LAS VEGAS—At the Symantec Vision conference being held here this week, Symantec Corp. announced the extension of its backup software to the cloud and a partnership with Salesforce.com to provide stronger security for cloud-based applications.
The solutions are meant to address issues with the cloud that have been coming up in the press over the past few months. When recent server problems at Amazon’s data centre, for example, left companies like Foursquare and Reddit disabled or completely unable to function, it led to negative publicity and concern from companies considering cloud. And back in February when Gmail went down, it left a black mark on Google’s reputation for uptime and reliability.

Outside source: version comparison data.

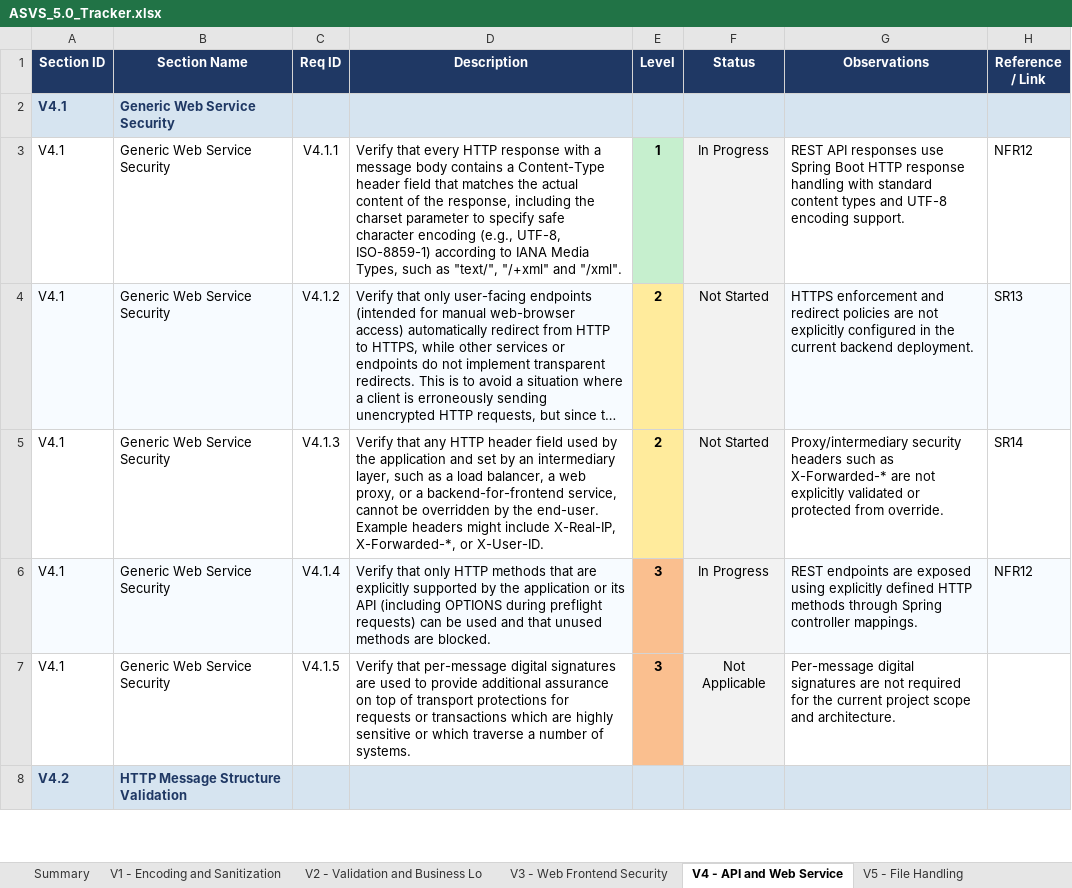
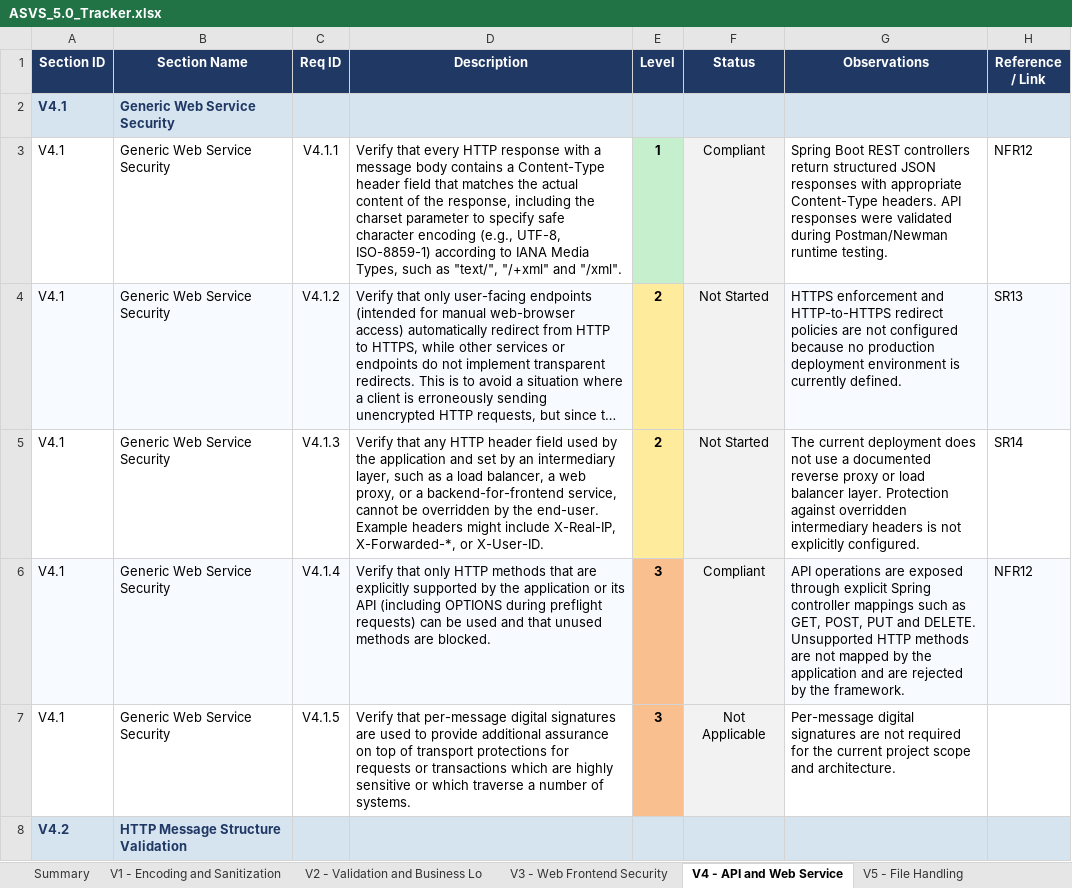
Before and after one commit to mei-desofs/desofs2026-wed_nap_5, an Excel workbook: Deliverables/Phase2/Sprint2/ASVS_5.0_Tracker.xlsx, sheet V4 - API and Web Service, drawn as a sheet; only a part is shown; long unchanged cells end in …; values as stored, in another font and other column widths than the file's, no borders; conditional formats not drawn; the diff covers the shown part only; the diff names each change by its address in the sheet, - before the commit and + after, or states it on an @@ line.

```diff
--- a/Deliverables/Phase2/Sprint2/ASVS_5.0_Tracker.xlsx (sheet V4 - API and Web Service)
+++ b/Deliverables/Phase2/Sprint2/ASVS_5.0_Tracker.xlsx (sheet V4 - API and Web Service)
-F3 (Status): In Progress
+F3 (Status): Compliant
-G3 (Observations): REST API responses use Spring Boot HTTP response handling with standard content types and UTF-8 encoding support.
+G3 (Observations): Spring Boot REST controllers return structured JSON responses with appropriate Content-Type headers. API responses were validated during Postman/Newman runtime testing.
-G4 (Observations): …enforcement and redirect policies are not explicitly configured in the current backend deployment.
+G4 (Observations): …enforcement and HTTP-to-HTTPS redirect policies are not configured because no production deployment environment is currently defined.
-G5 (Observations): Proxy/intermediary security headers such as X-Forwarded-* are not explicitly validated or protected from override.
+G5 (Observations): The current deployment does not use a documented reverse proxy or load balancer layer. Protection against overridden intermediary headers is not explicitly configured.
-F6 (Status): In Progress
+F6 (Status): Compliant
-G6 (Observations): REST endpoints are exposed using explicitly defined HTTP methods through Spring controller mappings.
+G6 (Observations): API operations are exposed through explicit Spring controller mappings such as GET, POST, PUT and DELETE. Unsupported HTTP methods are not mapped by the application and are rejected by the framework.
```
Also changed, not shown: 6 edited cells elsewhere in this sheet, sheet Summary, sheet V1 - Encoding and Sanitization, sheet V6 - Authentication, sheet V2 - Validation and Business Lo, sheet V11 - Cryptography, sheet V7 - Session Management, 6 more sheets, charts or pictures.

Almost everyone in the industry agrees that cloud is here to stay—it’s just the next evolution of computing. But incidents like this make people more cautious about cloud.

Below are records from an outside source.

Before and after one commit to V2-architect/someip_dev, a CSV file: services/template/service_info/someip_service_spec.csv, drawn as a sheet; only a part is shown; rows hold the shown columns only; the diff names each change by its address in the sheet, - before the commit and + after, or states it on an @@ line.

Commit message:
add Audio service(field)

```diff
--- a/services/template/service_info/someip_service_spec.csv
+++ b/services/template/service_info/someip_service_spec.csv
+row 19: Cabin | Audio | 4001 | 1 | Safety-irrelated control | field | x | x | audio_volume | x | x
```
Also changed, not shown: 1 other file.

The Amazon incident has been a little sensationalized, said Lauren Whitehouse, senior analyst with Milford, Mass.-based Enterprise Strategy Group (ESG). But it serves as a cautionary tale to those dipping their toes in cloud.

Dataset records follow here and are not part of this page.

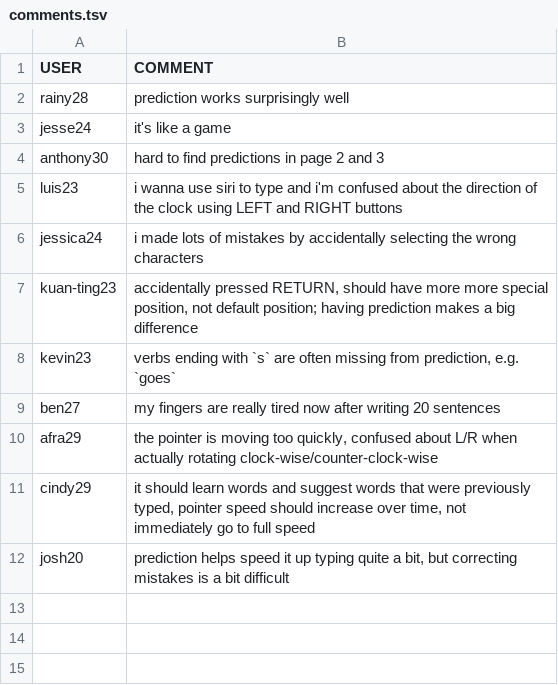
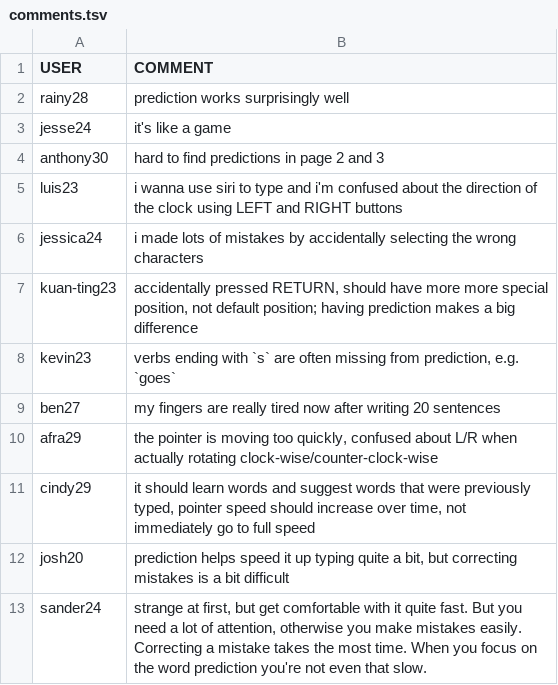
Before and after one commit to rednoah/keydial, a TSV file: study/comments.tsv, drawn as a sheet; the diff names each change by its address in the sheet, - before the commit and + after, or states it on an @@ line.

```diff
--- a/study/comments.tsv
+++ b/study/comments.tsv
+row 13: sander24 | strange at first, but get comfortable with it quite fast. But you need a lot of attention, otherwise you make mistakes easily. Correcting a mistake takes the most time. When you focus on the word prediction you're not even that slow.
```
Also changed, not shown: study/stats.tsv.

A lot of companies are built around cloud-based services and should have contingency plans by design or through experience. In other words, they should have a Plan B and a Plan C if something goes wrong, said Whitehouse. But some companies don’t do their due diligence and rely completely on a third-party provider. “If you don’t do your homework, what do you expect?” she said.
Cloud is well suited to many companies, she said, but backup and recovery should be part of their due diligence checklist. That means closely examining contracts for cloud services, paying for backup and recovery services, and perhaps even paying extra for storing data in multiple locations.
While companies want the lower costs that cloud promises, they’re still on the hook for the security of that data, said Francis deSouza, senior vice-president of Symantec’s enterprise security group. “Very often third parties are holding data that gets breached, but they’re still liable. The security bar is getting higher.” And not all SaaS providers are created equal, he said. “In the end you are required to attest to regulatory advisors that you know what’s happening with your data.”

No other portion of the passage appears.